“We’re more alike than we are different,” Hutton said.
YWCA Board Chair Samantha Vance said Marshalltown’s Y has been an active participant in the Y’s Stand Against Racism national campaign, which is aimed at empowering women, standing up for social justice and eliminating racism.
“These events are powerful statements that remind us about injustices,” Vance said.
Three pupils from Marshalltown High School recited poetry reflective of the struggles various cultures have endured through the years.
Brandon Avalos, a junior, and member of Al Exito, recited the poem “I Am Joaquin” by Rodolfo “Corky” Gonzales, which was written in the 1960s about the struggles for economic and social justice for the Chicano people.
Avalos said he chose to read that particular poem because “it showed how in a large society, there’s still discrimination, but one day, we will all be united.”
Freshman Ma Tway recited a poem entitled “Watch Out,” written by Maung Maung, who was once the president of Burma.
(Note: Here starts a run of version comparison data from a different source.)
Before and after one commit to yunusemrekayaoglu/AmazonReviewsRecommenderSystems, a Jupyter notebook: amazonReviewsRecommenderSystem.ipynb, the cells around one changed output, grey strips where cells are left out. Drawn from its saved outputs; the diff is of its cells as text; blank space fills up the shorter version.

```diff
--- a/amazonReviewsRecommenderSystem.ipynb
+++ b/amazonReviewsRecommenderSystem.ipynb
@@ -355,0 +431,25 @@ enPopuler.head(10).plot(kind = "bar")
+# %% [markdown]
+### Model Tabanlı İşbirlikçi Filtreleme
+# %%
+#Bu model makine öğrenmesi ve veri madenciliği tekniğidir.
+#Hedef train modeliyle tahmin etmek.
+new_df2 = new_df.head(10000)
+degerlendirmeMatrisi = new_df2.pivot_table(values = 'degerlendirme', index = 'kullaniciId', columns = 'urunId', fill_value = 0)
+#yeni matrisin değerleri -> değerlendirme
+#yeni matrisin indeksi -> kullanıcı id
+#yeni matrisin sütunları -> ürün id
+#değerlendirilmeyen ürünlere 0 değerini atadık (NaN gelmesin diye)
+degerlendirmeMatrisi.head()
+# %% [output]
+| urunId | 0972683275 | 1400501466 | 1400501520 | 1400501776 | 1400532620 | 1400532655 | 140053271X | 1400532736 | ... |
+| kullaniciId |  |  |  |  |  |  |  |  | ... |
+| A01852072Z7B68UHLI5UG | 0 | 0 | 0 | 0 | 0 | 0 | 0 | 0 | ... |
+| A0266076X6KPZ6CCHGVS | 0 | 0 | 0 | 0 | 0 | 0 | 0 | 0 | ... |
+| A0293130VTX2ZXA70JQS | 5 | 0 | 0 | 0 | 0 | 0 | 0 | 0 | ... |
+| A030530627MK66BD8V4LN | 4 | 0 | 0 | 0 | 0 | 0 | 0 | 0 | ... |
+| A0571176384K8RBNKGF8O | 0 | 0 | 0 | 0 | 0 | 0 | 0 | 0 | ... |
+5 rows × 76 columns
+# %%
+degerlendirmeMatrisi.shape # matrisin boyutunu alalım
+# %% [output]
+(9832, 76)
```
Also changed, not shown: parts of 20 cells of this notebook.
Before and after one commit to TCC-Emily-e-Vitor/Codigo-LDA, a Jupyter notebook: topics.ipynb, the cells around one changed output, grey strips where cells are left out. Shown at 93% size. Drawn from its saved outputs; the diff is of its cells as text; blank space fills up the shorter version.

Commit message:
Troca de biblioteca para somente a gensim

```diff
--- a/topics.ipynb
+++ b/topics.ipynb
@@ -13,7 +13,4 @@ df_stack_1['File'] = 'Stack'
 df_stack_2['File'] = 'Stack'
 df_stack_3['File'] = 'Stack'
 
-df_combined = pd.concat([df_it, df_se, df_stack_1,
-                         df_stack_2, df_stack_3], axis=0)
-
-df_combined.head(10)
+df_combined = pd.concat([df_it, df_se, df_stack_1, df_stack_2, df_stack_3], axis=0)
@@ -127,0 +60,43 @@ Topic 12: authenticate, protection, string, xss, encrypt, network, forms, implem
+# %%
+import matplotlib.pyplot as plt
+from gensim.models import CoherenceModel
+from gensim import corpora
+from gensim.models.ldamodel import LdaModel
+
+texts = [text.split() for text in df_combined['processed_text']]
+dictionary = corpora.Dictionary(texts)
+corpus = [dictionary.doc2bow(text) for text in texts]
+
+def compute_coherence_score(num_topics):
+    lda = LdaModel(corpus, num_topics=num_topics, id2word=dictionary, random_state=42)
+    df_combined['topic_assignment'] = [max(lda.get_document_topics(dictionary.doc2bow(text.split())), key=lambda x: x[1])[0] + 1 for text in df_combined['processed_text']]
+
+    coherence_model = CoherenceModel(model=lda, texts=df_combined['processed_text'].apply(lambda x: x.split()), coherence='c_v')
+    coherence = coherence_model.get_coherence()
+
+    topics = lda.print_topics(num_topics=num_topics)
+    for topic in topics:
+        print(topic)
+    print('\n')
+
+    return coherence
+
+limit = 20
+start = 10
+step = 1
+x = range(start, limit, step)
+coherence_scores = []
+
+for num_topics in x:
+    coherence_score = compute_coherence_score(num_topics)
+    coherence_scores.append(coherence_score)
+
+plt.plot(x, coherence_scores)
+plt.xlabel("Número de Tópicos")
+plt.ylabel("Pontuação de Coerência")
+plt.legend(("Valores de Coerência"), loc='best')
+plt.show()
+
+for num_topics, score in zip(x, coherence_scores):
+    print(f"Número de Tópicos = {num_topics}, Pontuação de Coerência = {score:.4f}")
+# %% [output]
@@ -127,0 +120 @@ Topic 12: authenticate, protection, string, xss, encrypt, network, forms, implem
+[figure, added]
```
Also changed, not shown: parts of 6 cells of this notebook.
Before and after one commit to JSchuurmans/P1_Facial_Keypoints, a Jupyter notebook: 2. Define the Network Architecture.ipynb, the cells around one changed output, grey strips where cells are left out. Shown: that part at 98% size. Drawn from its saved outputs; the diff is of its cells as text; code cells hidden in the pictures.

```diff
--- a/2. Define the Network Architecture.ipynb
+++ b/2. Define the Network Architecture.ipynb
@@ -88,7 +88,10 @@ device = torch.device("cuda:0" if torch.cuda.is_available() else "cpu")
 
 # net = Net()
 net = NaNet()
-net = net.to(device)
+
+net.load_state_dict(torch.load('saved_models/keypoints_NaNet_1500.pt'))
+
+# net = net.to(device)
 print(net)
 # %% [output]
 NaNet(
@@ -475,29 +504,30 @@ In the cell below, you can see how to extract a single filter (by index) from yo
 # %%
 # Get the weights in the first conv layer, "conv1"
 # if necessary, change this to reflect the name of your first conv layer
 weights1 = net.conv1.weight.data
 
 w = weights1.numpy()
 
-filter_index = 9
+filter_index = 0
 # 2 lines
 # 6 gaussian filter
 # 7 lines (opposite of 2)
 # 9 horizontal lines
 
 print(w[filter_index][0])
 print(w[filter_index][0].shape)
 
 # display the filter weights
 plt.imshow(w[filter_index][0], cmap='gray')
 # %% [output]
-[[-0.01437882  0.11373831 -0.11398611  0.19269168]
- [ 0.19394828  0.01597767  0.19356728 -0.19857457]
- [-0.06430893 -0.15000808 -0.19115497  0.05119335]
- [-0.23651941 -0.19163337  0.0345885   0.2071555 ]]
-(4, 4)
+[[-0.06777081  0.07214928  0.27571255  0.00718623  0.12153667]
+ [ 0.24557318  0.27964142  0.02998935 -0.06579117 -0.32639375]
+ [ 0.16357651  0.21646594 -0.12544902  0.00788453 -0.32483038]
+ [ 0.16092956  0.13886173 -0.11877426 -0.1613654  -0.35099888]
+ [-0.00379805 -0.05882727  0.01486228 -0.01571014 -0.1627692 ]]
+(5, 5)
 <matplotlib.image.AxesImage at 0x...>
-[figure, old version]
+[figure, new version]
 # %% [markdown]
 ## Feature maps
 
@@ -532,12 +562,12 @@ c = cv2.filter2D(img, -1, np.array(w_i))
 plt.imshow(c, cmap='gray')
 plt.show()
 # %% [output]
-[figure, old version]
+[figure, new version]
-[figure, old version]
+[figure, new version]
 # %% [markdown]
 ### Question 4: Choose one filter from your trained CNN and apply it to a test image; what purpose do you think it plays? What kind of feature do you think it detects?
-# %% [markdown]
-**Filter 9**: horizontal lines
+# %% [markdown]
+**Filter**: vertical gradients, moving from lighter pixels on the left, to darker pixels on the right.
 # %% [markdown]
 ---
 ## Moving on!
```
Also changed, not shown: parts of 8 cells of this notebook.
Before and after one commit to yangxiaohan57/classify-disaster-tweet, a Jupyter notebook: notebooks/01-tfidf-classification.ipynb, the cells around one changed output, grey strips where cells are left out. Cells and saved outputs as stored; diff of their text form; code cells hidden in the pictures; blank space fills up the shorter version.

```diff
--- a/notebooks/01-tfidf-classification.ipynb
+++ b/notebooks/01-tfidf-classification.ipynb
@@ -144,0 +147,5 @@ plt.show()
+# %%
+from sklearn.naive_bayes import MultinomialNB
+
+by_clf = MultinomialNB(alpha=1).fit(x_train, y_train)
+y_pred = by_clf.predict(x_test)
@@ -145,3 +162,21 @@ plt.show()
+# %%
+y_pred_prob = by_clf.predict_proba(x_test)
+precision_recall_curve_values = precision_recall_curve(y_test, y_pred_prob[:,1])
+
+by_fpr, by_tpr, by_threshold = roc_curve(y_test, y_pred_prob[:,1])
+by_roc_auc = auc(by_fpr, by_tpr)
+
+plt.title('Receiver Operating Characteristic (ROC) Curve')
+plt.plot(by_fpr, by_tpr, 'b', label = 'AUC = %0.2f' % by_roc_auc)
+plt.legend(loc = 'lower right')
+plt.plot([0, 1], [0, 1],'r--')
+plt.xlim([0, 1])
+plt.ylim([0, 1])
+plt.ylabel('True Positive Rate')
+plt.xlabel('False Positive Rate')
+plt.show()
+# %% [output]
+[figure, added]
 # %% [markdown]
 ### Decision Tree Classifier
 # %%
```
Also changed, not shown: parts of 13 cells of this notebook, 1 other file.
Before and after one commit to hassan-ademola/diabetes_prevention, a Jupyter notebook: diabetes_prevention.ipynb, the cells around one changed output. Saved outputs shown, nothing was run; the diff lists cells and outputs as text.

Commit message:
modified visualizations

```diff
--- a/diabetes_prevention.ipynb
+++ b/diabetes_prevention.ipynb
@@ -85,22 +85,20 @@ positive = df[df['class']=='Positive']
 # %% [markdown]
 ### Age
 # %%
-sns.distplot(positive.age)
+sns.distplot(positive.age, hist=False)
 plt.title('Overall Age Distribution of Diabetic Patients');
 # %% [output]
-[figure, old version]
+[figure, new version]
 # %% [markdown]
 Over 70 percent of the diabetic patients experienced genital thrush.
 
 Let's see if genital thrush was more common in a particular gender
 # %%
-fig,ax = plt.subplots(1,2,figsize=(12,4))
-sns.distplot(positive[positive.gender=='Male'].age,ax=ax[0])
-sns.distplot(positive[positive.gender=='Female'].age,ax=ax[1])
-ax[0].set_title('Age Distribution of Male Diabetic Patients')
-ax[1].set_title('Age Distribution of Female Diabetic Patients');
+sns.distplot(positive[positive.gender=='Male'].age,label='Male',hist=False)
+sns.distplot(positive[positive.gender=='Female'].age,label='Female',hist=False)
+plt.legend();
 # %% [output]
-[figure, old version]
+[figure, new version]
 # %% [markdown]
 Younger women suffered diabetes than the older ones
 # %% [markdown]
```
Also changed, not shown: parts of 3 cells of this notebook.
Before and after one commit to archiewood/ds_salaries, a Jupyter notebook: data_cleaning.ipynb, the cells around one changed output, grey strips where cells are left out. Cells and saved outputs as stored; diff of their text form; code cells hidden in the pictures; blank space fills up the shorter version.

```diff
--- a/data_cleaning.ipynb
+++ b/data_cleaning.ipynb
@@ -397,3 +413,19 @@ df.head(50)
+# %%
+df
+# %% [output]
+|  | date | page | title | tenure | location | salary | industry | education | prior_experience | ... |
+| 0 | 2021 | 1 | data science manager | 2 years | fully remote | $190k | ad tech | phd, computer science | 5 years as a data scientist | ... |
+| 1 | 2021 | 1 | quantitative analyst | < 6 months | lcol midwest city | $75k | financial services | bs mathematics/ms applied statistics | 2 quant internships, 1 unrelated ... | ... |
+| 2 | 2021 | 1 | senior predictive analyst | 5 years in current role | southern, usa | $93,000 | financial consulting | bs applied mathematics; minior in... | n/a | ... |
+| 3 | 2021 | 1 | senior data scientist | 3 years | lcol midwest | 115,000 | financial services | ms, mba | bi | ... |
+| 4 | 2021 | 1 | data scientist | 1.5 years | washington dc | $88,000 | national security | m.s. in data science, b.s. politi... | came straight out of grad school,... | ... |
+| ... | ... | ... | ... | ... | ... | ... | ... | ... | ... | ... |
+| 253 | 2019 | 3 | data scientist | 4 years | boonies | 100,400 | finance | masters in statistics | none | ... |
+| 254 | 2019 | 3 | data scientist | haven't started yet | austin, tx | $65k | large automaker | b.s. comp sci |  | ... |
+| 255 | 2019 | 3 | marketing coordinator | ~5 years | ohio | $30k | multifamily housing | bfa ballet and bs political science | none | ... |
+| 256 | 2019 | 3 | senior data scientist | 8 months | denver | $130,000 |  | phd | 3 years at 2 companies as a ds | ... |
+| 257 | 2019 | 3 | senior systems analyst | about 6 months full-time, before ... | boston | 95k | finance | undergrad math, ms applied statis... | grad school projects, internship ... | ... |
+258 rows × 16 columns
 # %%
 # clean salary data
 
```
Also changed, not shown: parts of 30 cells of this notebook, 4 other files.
It’s theme, Tway said, is reflective of her own life experiences.
“I come from a refugee camp in Thailand, and that is what the poem presented,” she said. “Marshalltown is a really good place, and I love the diversity and how helpful people are to us here.”
The final poetry reading was done by sophomore Phoebe Osgood, who read Martin Luther King’s “I Have a Dream” speech.
“I think [the speech] still speaks very strongly today,” Osgood said.
The students had a little over a week to practice and learn their speeches.
“We looked for pieces that were inspiring to their cultures,” said Jocelyn Frohwein, instructor at MHS. “We wanted to participate in this, because when people get together to support each other, we’re stronger; I’m always about building community.”
For more information, visit ymca-ywca.org or StandAgainstRacism.org.